Affiliation: Hematology Department, Hôpital Pitié-Salpétrière, AP-HP, Université Pierre et Marie Curie Paris 06, GRC 11 (GRECHY), Paris, France. damien.roos-weil@inserm.fr.

ABSTRACT

Background: Norovirus infection is increasingly recognized as an important cause of persistent gastroenteritis in immunocompromised hosts and can be a potential cause of morbidity in these populations.

Case presentation: Here, we report a case of norovirus-related chronic diarrhea occurring in a 62-year-old immunocompromised patient treated with alemtuzumab for chronic lymphocytic leukemia. Despite different therapeutic strategies including tapering of immunosuppressive therapy and immunoglobulin administration, diarrhea unfortunately did not resolve and lasted for a total of more than twelve weeks with prolonged norovirus fecal excretion.

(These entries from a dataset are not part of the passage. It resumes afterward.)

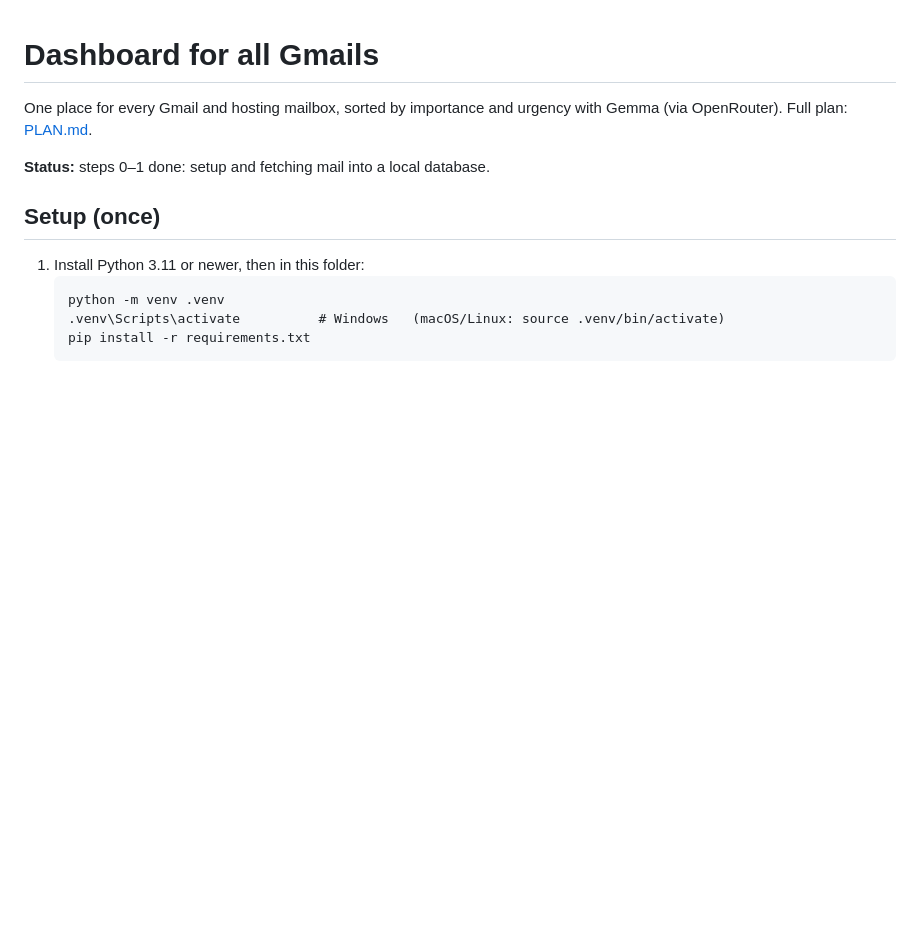
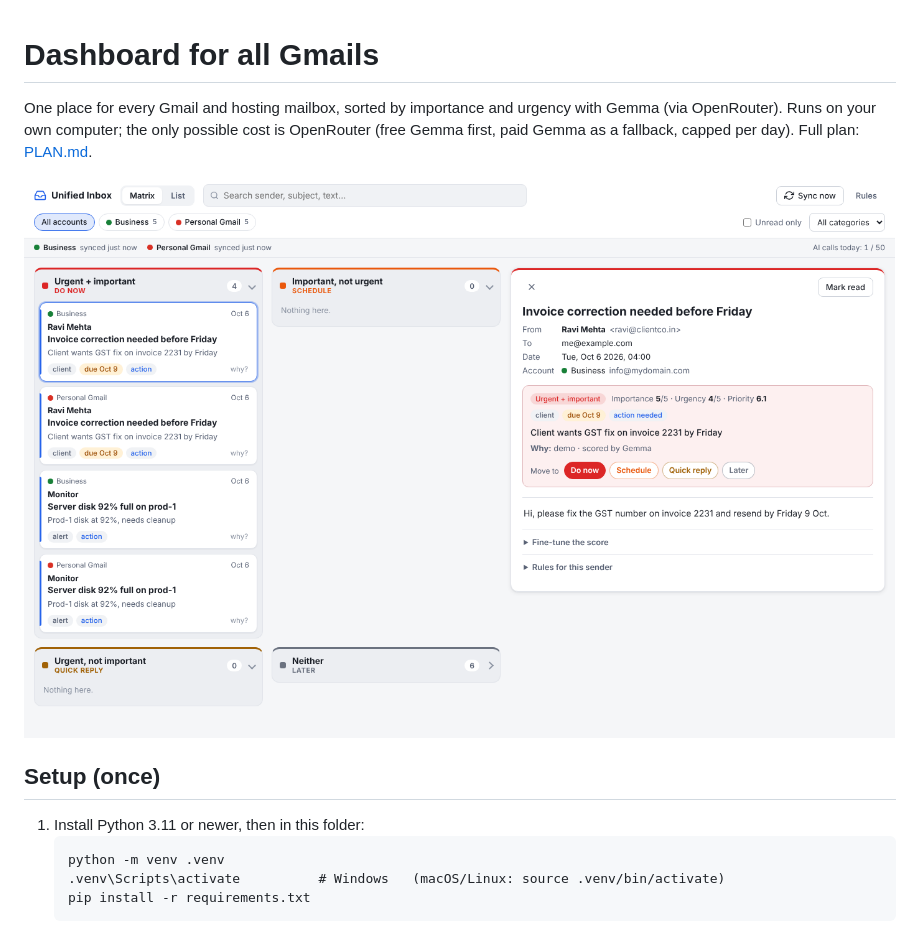
Before and after one commit to Cube-VG/Dashboard-for-all-gmails, a Markdown page: README.md, the part around one of its changes. Rendered like a GitHub page; pictures changed too: docs/screenshot.png (added); blank space fills up the shorter version.

```diff
--- a/README.md
+++ b/README.md
@@ -1,9 +1,10 @@
 # Dashboard for all Gmails
 
 One place for every Gmail and hosting mailbox, sorted by importance and urgency with
-Gemma (via OpenRouter). Full plan: [PLAN.md](PLAN.md).
+Gemma (via OpenRouter). Runs on your own computer; the only possible cost is OpenRouter
+(free Gemma first, paid Gemma as a fallback, capped per day). Full plan: [PLAN.md](PLAN.md).
 
-**Status:** steps 0–1 done: setup and fetching mail into a local database.
+![Dashboard](docs/screenshot.png)
 
 ## Setup (once)
 
```
Also changed, not shown: other parts of README.md (+60 -7 lines), PLAN.md (+6 -4 lines), 14 other files.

Conclusions: Norovirus infection can occur in the setting of alemtuzumab treatment, even as a single agent, and should be included in the differential diagnoses of acute and chronic diarrhea in these immunocompromised patients. Although the administration of oral immunoglobulin has been described as a promising efficient therapy, this was not the case in our patient. Clinical trials are thus clearly warranted to better define risk factors and efficient therapies for norovirus infection in immunocompromised populations.

Show MeSH
Related in: MedlinePlus